GOAL OF THE EXERCISE: Report every line below that has the string "allThemes" in it.
=== Begin Enclosure ===
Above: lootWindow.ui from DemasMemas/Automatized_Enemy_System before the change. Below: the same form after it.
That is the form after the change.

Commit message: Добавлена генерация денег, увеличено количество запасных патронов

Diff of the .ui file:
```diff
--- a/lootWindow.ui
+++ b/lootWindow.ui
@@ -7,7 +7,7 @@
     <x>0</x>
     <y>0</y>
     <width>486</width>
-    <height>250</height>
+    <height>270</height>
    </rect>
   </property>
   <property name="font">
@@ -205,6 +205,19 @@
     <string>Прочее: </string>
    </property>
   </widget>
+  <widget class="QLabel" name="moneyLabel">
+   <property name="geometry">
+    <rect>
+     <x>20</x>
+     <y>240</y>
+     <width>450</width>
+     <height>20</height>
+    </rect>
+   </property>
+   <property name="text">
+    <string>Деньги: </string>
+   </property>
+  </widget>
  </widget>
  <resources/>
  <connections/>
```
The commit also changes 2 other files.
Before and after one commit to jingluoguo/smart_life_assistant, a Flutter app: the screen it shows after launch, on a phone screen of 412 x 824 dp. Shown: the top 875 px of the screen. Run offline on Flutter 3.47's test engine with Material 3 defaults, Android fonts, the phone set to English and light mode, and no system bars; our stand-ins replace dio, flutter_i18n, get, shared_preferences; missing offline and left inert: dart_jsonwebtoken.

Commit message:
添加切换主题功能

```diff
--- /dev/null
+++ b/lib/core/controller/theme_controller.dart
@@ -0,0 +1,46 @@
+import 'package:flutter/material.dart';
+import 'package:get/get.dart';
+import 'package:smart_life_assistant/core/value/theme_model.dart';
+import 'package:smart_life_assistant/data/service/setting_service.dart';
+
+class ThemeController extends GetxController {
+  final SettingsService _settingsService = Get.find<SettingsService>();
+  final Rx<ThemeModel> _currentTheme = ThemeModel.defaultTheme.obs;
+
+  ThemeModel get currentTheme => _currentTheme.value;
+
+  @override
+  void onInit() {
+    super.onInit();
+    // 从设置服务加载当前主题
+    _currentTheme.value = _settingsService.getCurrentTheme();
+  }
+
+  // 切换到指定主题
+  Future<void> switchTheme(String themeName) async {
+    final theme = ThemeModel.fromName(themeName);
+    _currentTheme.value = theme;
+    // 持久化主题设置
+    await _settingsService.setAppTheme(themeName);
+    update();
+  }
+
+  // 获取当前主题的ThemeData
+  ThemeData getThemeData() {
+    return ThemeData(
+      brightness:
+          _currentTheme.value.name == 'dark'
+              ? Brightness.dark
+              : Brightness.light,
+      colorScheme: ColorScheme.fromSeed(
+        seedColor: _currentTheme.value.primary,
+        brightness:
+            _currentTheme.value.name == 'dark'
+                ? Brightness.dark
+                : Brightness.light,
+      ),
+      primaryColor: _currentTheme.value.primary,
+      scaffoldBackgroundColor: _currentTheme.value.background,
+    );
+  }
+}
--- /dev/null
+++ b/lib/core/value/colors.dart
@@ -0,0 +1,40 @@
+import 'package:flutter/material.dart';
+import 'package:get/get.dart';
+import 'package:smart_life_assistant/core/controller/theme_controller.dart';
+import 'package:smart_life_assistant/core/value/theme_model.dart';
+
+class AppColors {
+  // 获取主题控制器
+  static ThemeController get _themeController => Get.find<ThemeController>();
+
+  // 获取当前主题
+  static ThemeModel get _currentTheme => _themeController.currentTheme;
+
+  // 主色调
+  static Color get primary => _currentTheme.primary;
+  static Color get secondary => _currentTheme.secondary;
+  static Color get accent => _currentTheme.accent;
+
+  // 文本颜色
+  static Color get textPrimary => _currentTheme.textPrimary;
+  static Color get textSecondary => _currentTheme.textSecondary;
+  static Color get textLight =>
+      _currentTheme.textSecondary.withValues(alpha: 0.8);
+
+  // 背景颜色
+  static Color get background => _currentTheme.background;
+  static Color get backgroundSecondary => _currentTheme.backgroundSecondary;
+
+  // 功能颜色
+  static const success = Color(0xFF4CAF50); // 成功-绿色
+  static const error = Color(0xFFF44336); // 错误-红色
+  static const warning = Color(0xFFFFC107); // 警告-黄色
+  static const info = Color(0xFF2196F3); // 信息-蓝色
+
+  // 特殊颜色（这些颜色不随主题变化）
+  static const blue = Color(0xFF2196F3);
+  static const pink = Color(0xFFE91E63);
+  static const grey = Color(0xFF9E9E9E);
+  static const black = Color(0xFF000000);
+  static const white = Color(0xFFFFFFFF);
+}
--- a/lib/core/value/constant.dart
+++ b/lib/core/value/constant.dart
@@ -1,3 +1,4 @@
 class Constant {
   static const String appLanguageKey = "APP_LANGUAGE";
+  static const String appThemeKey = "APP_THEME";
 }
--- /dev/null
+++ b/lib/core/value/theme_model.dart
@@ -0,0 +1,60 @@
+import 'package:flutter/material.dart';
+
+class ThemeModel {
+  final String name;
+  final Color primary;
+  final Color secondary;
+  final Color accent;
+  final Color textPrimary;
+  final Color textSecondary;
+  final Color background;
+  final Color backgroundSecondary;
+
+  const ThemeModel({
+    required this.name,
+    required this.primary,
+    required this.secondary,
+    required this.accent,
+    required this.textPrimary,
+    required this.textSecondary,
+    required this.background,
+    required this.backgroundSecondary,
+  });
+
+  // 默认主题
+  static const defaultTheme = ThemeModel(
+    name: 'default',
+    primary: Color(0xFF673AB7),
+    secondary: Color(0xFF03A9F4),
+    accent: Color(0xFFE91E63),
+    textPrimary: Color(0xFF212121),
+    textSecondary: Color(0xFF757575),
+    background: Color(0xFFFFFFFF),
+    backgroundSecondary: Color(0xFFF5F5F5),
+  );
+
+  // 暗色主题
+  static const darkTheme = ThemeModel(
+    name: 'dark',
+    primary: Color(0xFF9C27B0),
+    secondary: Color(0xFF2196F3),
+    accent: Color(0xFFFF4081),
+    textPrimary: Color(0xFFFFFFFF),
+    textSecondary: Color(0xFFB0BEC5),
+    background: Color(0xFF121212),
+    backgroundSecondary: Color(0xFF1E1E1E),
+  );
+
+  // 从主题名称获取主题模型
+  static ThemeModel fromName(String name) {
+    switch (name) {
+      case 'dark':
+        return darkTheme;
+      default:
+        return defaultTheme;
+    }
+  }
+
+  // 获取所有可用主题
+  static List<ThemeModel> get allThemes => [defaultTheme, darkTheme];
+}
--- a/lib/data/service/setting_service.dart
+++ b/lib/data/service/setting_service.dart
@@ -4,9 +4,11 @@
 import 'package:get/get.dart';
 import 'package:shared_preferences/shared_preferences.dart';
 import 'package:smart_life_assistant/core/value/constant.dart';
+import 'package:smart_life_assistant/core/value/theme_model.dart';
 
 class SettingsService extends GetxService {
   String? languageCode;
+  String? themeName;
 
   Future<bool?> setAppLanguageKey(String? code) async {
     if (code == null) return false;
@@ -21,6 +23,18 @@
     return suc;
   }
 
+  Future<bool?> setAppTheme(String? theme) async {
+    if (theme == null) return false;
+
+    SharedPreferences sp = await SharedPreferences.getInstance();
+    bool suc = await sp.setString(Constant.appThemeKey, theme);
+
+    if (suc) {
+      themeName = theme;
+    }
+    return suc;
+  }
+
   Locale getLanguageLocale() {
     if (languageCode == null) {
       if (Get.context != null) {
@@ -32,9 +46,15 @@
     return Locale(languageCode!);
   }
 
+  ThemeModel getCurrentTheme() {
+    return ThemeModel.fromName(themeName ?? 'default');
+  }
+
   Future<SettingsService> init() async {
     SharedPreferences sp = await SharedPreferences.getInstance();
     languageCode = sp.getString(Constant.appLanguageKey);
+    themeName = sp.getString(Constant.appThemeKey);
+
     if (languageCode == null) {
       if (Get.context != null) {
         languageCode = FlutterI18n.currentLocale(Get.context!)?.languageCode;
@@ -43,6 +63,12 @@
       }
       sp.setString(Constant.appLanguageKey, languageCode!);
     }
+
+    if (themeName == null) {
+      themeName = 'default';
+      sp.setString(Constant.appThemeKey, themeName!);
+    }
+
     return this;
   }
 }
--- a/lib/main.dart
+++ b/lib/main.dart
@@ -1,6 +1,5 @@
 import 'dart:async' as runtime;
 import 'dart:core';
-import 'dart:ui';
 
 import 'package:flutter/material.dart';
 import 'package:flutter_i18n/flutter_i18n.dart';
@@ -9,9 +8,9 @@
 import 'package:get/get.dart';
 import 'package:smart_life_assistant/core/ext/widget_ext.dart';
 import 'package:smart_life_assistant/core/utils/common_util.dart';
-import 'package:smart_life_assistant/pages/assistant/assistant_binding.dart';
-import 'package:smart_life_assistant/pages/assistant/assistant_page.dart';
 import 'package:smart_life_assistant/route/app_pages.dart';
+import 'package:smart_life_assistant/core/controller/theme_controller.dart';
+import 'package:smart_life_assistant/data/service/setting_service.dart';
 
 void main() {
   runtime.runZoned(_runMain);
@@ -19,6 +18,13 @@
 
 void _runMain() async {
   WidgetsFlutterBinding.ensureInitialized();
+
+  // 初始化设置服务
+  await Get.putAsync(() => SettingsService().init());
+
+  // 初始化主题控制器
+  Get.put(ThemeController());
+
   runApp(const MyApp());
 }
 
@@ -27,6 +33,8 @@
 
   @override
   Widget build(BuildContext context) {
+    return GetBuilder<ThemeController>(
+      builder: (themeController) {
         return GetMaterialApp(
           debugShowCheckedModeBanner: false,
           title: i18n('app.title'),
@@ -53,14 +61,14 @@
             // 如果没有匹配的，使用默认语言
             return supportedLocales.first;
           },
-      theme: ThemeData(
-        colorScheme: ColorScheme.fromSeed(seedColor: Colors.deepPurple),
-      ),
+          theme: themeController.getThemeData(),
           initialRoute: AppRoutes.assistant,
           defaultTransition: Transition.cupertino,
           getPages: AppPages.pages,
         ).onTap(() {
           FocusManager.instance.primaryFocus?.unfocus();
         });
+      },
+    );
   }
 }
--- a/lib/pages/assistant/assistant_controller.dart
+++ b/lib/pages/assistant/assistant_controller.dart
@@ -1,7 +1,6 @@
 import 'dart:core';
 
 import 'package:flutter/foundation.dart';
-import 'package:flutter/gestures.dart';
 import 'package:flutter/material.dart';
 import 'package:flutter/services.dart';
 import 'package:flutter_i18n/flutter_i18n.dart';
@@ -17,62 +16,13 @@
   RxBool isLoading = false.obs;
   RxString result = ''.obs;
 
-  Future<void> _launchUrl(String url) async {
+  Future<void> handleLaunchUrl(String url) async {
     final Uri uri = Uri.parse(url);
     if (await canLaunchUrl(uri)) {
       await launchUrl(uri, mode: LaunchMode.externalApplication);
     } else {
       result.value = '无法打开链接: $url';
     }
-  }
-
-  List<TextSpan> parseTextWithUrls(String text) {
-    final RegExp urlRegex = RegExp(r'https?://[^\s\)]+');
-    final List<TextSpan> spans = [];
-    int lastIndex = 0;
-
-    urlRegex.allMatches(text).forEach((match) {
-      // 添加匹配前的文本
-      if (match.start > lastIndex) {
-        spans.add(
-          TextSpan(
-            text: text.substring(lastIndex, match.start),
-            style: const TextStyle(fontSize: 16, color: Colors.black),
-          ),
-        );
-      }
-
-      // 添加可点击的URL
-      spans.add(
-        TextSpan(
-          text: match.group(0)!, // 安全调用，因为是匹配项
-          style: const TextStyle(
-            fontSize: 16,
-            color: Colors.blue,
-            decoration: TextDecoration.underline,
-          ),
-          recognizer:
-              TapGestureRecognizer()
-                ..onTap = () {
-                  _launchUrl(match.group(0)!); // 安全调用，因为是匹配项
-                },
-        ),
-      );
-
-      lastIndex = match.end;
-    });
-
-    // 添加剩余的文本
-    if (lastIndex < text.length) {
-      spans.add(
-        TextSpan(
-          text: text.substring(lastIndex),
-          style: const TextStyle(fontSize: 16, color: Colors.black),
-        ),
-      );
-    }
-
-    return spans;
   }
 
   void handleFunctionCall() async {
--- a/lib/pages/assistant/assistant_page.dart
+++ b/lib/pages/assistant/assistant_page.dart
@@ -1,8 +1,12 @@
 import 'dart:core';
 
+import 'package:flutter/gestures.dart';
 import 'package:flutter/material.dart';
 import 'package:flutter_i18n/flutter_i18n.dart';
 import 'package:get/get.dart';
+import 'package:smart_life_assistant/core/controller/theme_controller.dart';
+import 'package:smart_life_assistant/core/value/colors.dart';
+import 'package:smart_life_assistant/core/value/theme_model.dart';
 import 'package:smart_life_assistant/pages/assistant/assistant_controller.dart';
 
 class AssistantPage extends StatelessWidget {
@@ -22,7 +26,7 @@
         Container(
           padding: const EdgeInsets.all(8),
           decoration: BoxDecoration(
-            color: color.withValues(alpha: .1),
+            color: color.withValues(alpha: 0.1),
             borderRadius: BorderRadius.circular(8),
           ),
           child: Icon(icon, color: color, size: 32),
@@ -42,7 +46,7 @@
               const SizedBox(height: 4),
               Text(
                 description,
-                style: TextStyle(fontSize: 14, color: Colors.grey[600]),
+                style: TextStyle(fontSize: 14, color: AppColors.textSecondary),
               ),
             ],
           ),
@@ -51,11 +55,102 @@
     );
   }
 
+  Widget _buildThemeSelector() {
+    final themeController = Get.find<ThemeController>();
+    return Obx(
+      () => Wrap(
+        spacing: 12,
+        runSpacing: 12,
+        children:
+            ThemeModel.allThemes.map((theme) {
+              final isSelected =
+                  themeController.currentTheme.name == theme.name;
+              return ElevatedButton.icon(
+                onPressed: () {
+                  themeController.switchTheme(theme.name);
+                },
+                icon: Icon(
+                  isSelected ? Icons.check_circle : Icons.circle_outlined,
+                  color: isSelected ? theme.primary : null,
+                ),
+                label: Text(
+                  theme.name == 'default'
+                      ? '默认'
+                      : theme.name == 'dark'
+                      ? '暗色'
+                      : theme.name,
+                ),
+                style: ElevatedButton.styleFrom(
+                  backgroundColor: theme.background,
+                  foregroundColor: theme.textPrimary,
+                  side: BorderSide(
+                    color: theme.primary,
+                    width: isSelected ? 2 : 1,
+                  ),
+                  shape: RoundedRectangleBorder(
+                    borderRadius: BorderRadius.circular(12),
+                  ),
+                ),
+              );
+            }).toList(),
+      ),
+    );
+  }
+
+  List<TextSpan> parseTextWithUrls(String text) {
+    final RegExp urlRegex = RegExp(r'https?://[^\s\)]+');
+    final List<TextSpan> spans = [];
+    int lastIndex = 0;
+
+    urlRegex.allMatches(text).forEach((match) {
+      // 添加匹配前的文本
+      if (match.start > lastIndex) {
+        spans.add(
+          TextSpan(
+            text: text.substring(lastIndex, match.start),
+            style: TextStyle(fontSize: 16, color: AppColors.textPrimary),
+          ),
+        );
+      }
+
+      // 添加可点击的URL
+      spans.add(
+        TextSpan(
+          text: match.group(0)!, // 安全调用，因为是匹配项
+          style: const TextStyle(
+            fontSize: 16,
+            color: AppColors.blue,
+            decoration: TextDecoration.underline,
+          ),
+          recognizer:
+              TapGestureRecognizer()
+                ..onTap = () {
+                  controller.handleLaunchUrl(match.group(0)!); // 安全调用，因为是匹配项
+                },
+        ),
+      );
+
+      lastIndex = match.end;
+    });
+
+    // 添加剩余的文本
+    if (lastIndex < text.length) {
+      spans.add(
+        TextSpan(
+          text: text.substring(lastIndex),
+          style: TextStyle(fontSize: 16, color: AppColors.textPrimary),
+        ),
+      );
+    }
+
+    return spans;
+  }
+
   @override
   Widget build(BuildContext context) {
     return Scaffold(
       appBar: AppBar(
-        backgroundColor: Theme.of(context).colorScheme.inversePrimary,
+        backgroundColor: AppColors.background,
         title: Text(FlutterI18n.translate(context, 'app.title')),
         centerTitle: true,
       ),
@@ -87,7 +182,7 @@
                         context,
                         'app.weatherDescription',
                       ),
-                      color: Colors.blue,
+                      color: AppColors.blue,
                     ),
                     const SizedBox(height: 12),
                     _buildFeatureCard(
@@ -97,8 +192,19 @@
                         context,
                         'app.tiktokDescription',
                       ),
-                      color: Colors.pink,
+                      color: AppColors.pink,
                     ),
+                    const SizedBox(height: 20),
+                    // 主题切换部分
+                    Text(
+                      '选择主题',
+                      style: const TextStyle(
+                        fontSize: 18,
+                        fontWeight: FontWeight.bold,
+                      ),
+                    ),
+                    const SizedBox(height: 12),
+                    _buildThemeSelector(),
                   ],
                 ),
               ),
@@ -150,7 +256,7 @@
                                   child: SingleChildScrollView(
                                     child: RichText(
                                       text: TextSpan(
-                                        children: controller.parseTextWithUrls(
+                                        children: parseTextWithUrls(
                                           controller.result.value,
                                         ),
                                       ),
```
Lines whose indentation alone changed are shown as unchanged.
=== End Enclosure ===
EXERCISE RESPONSE:
+  static List<ThemeModel> get allThemes => [defaultTheme, darkTheme];
+            ThemeModel.allThemes.map((theme) {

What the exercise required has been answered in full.